    As always, great article!!! Our kids are 3 and under, so just laying the foundation now by taking them to our jobs, and teaching them about working together to complete tasks, but we will be deploying these great tips in the immediate future!!! Can’t wait to encourage the next generation of investors!
    Andrew Syrios Residential Real Estate Investor from Kansas City, MO
    Replied over 2 years ago
    Great article and important subject! It’s embarrassing how uneducated most people are about finances and investing and critical to teach your kids about them.
    Steve Vaughan Rental Property Investor from East Wenatchee, WA
    Replied over 2 years ago
    Thanks for this article, Dave. I never considered hiring my 2 boys to do/help with admin and receipts. They have only been hired by us to mow, weed, shampoo carpets, clean and paint only so far. Great tips! Mine have been LLC members in 2 apt buildings since they were very little. They understand the difference between contributions as owners like picking up the parking lot and paid labor. Their k-1 income flows to their mutual funds. Talk abo8t competition and questions! Great topic!
    Sarah Pursell Flipper/Rehabber from Charleston, South Carolina
    Replied over 2 years ago
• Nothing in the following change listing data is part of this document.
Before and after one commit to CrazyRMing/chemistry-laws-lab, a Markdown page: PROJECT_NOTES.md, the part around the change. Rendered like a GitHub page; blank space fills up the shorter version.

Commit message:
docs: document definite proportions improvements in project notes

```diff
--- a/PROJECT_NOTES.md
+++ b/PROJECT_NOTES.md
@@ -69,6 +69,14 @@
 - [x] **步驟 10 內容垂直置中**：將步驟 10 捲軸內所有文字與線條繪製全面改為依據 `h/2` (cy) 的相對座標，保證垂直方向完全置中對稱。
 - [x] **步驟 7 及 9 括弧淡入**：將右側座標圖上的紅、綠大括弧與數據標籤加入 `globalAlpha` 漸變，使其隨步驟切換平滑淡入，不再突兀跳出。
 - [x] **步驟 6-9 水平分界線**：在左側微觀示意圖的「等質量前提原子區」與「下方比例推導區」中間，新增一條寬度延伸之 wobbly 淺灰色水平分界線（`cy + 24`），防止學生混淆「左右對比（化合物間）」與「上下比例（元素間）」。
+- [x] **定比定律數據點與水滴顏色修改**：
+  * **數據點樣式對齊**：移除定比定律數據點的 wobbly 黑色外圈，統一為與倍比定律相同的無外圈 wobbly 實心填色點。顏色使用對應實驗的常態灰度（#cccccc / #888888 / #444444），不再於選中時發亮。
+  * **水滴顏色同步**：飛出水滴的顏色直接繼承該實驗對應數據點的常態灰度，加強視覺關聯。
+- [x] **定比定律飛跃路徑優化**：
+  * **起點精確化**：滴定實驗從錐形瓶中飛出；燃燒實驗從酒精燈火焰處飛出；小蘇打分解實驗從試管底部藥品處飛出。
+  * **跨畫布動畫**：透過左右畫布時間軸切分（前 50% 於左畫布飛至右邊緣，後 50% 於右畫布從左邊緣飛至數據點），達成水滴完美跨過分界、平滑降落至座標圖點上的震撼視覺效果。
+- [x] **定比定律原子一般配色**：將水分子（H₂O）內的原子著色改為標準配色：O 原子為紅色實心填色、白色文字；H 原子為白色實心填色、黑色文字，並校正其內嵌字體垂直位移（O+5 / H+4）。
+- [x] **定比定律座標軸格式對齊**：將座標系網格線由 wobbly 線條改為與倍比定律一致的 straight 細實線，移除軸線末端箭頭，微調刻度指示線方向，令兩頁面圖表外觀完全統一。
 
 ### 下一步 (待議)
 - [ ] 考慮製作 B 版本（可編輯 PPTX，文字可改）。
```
    My kids have all invested their birthday money and savings in bullion. My daughter (11) recently pulled some out, and invested it with the investor her dad works with who flips houses. All my big kids earn money by cleaning our Airbnb. And most recently I’ve been taking classes on Cryptocurrency, and their interests have been piqued. I didn’t think I was doing very well in teaching them, but when I stopped and thought about it after reading your article, I felt encouraged. I wasn’t taught any of this stuff, and had to figure out so much as an adult (I still am!).
    Dave Van Horn Fund Manager from Berwyn, PA
    Replied over 2 years ago
    Wow! This is amazing, Sarah. Your kids sound like they are already well on their way to success!
    Ellamarie Taylor from Fairfield, California
    Replied over 2 years ago
    This was A really great read! At some point I’ll learn how to same these articles so I can easily get back to them. I have 4 children 12 being the oldest and the youngest is 4, all the tips Solly to the rich education I need to instill. Thank you